Babies begin to learn counting and comparisons in the first year of life, to help make sense of the world. In the first five years, important developmental milestones involving counting skills can impact everything from language skills and creative problem-solving to music and visual arts. What are some of those milestones? How can we encourage curiosity and counting skills that are an important foundation of learning learning? Here are some ideas:
Ages 0–1: Reciting nursery rhymes or singing songs with repeating lines (such as “One, Two, Buckle My Shoe”) teaches your infant about patterns and introduces the words for numbers. You can even try asking your baby for two of something, or just one. Be sure to reinforce their learning with praise when they succeed — if you teach them, many babies know the difference between one and two by age 1! Just talking to your baby about the world around them — “You have two crackers” or “that building is tall!” — teaches the foundation for future learning.

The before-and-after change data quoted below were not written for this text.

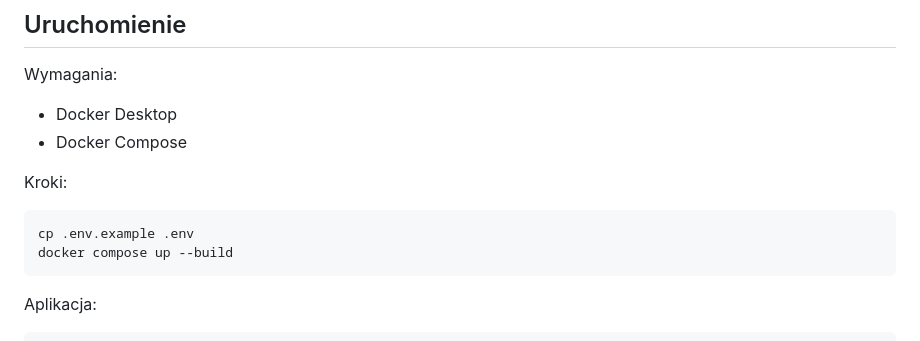
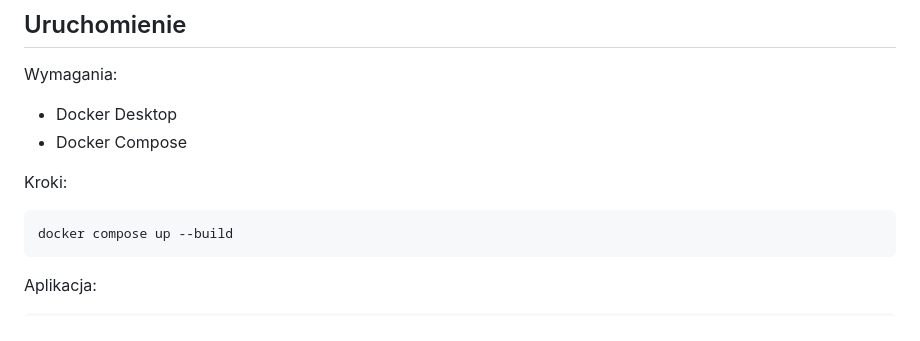
Before and after one commit to mateuszkalinski/WdPAI, a Markdown page: README.md, the part around the change. GitHub-like rendering.

````diff
--- a/README.md
+++ b/README.md
@@ -66,7 +66,6 @@ Wymagania:
 Kroki:
 
 ```bash
-cp .env.example .env
 docker compose up --build
 ```
 
````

Ages 1–2: From 12 to 24 months, your child’s understanding of Science, Technology, Engineering, Art and Math (STEAM) concepts grows significantly. Point out shapes, such as the circles in car wheels or triangles on signs, and ask your toddler if they can find another one. Talk about comparisons between things — bigger and smaller, near and far, more and less, inside and outside — and encourage them to make their own comparisons. Sorting is also a great start to STEAM development — point out similar things to your toddler and ask if they can see two rocks that look the same, or find three flowers that are similar.
Ages 3–5: As your preschooler’s understanding of numbers, shapes and patterns expands, they will begin to be able to do simple addition and subtraction. Build your preschooler’s counting skills at mealtimes — “You have three carrots. How many will you have if you eat one?” — or ask your child to help count/ measure ingredients for a recipe (see the “Recipes to Count On” in this Parenting Guide!) Play can also encourage counting skills — Dancing the Hokey Pokey or playing Simon Says teaches the difference between right and left, hopscotch reinforces number recognition and playing simple card games like “Go Fish” or “Concentration” helps teach numbers and patterns.